EXERCISE DESCRIPTION:
Reproduce every line below exactly as written; do not include the images.

RECORDS PROVIDED:
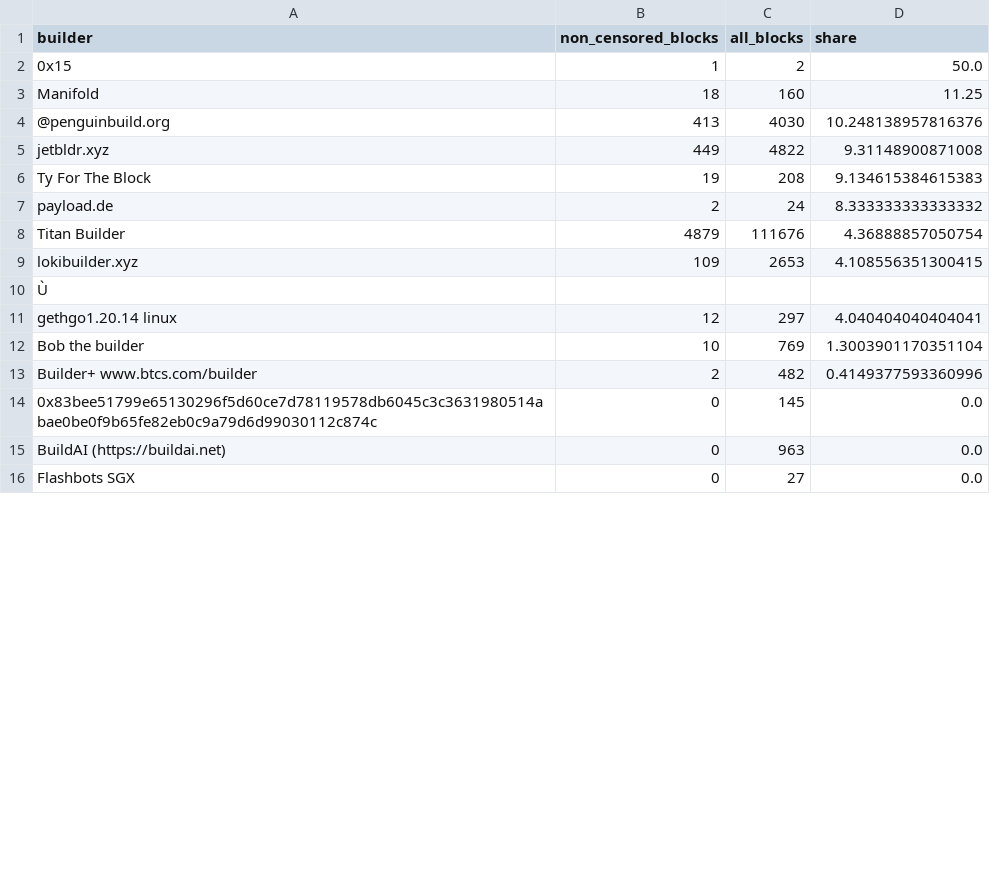
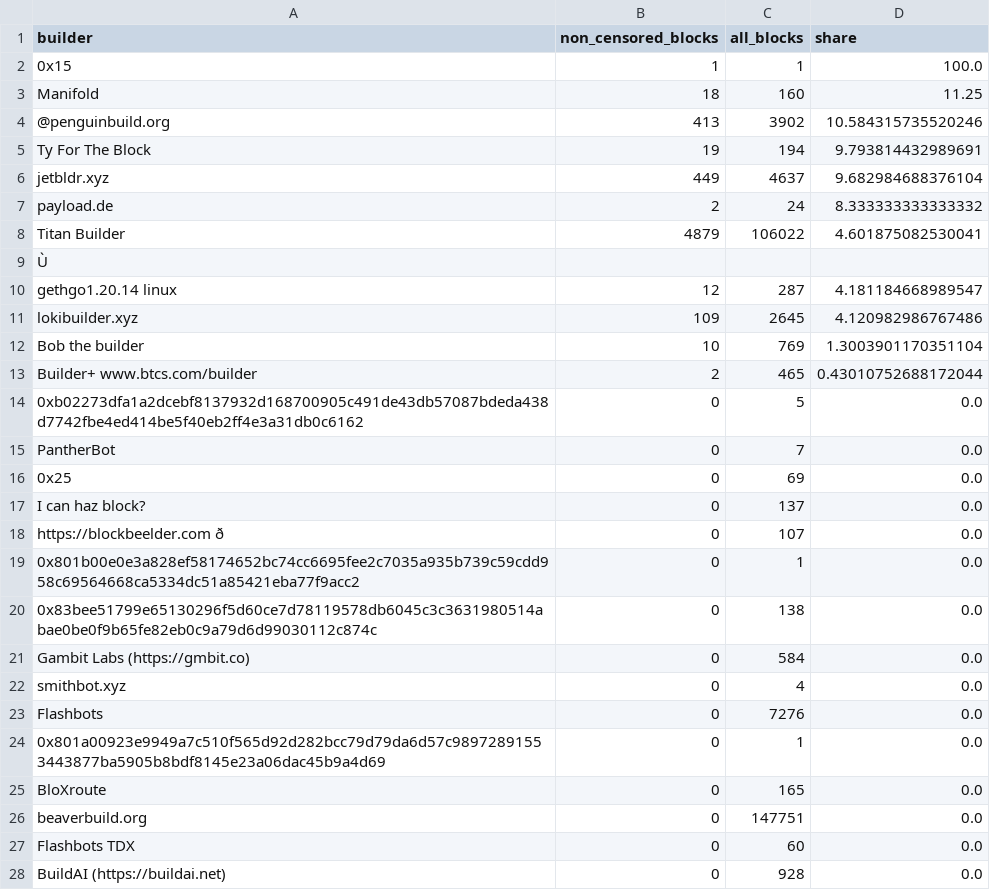
Before and after one commit to nerolation/censorship.pics, a CSV file: data/builder_stats.csv, drawn as a sheet; only a part is shown; the shorter side is filled out with more unchanged rows; removed rows and columns are numbered as before the commit, all else as after; the diff covers the shown part only; the diff names each change by its address in the sheet, - before the commit and + after, or states it on an @@ line.

```diff
--- a/data/builder_stats.csv
+++ b/data/builder_stats.csv
-C2 (all_blocks): 2
+C2 (all_blocks): 1
-D2 (share): 50.0
+D2 (share): 100.0
-C4 (all_blocks): 4030
+C4 (all_blocks): 3902
-D4 (share): 10.248138957816376
+D4 (share): 10.584315735520246
-row 5: jetbldr.xyz | 449 | 4822 | 9.31148900871008
-C5 (all_blocks): 208
+C5 (all_blocks): 194
-D5 (share): 9.134615384615383
+D5 (share): 9.793814432989691
+row 6: jetbldr.xyz | 449 | 4637 | 9.682984688376104
-C8 (all_blocks): 111676
+C8 (all_blocks): 106022
-D8 (share): 4.36888857050754
+D8 (share): 4.601875082530041
-row 9: lokibuilder.xyz | 109 | 2653 | 4.108556351300415
-C10 (all_blocks): 297
+C10 (all_blocks): 287
-D10 (share): 4.040404040404041
+D10 (share): 4.181184668989547
+row 11: lokibuilder.xyz | 109 | 2645 | 4.120982986767486
-C13 (all_blocks): 482
+C13 (all_blocks): 465
-D13 (share): 0.4149377593360996
+D13 (share): 0.43010752688172044
@@ row 36 moved to row 14: 0xb02273dfa1a2dcebf8137932d168700905c491… @@
@@ row 34 moved to row 15: PantherBot @@
@@ row 18 moved to row 16: 0x25 @@
+row 17: I can haz block? | 0 | 137 | 0.0
+row 18: https://blockbeelder.com ð | 0 | 107 | 0.0
@@ row 21 moved to row 19: 0x801b00e0e3a828ef58174652bc74cc6695fee2… @@
-C20 (all_blocks): 145
+C20 (all_blocks): 138
+row 21: Gambit Labs (https://gmbit.co) | 0 | 584 | 0.0
+row 22: smithbot.xyz | 0 | 4 | 0.0
+row 23: Flashbots | 0 | 7276 | 0.0
@@ row 29 moved to row 24: 0x801a00923e9949a7c510f565d92d282bcc79d7… @@
+row 25: BloXroute | 0 | 165 | 0.0
+row 26: beaverbuild.org | 0 | 147751 | 0.0
@@ row 28 moved to row 27: Flashbots TDX @@
-C28 (all_blocks): 963
+C28 (all_blocks): 928
```
Also changed, not shown: 1 added row, 8 removed rows, 1 moved row and 8 edited cells elsewhere in this file, data/censorship_stats.csv, data/relay_stats.csv, 1 other file.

WRITTEN SOLUTION:
Before and after one commit to nerolation/censorship.pics, a CSV file: data/builder_stats.csv, drawn as a sheet; only a part is shown; the shorter side is filled out with more unchanged rows; removed rows and columns are numbered as before the commit, all else as after; the diff covers the shown part only; the diff names each change by its address in the sheet, - before the commit and + after, or states it on an @@ line.

```diff
--- a/data/builder_stats.csv
+++ b/data/builder_stats.csv
-C2 (all_blocks): 2
+C2 (all_blocks): 1
-D2 (share): 50.0
+D2 (share): 100.0
-C4 (all_blocks): 4030
+C4 (all_blocks): 3902
-D4 (share): 10.248138957816376
+D4 (share): 10.584315735520246
-row 5: jetbldr.xyz | 449 | 4822 | 9.31148900871008
-C5 (all_blocks): 208
+C5 (all_blocks): 194
-D5 (share): 9.134615384615383
+D5 (share): 9.793814432989691
+row 6: jetbldr.xyz | 449 | 4637 | 9.682984688376104
-C8 (all_blocks): 111676
+C8 (all_blocks): 106022
-D8 (share): 4.36888857050754
+D8 (share): 4.601875082530041
-row 9: lokibuilder.xyz | 109 | 2653 | 4.108556351300415
-C10 (all_blocks): 297
+C10 (all_blocks): 287
-D10 (share): 4.040404040404041
+D10 (share): 4.181184668989547
+row 11: lokibuilder.xyz | 109 | 2645 | 4.120982986767486
-C13 (all_blocks): 482
+C13 (all_blocks): 465
-D13 (share): 0.4149377593360996
+D13 (share): 0.43010752688172044
@@ row 36 moved to row 14: 0xb02273dfa1a2dcebf8137932d168700905c491… @@
@@ row 34 moved to row 15: PantherBot @@
@@ row 18 moved to row 16: 0x25 @@
+row 17: I can haz block? | 0 | 137 | 0.0
+row 18: https://blockbeelder.com ð | 0 | 107 | 0.0
@@ row 21 moved to row 19: 0x801b00e0e3a828ef58174652bc74cc6695fee2… @@
-C20 (all_blocks): 145
+C20 (all_blocks): 138
+row 21: Gambit Labs (https://gmbit.co) | 0 | 584 | 0.0
+row 22: smithbot.xyz | 0 | 4 | 0.0
+row 23: Flashbots | 0 | 7276 | 0.0
@@ row 29 moved to row 24: 0x801a00923e9949a7c510f565d92d282bcc79d7… @@
+row 25: BloXroute | 0 | 165 | 0.0
+row 26: beaverbuild.org | 0 | 147751 | 0.0
@@ row 28 moved to row 27: Flashbots TDX @@
-C28 (all_blocks): 963
+C28 (all_blocks): 928
```
Also changed, not shown: 1 added row, 8 removed rows, 1 moved row and 8 edited cells elsewhere in this file, data/censorship_stats.csv, data/relay_stats.csv, 1 other file.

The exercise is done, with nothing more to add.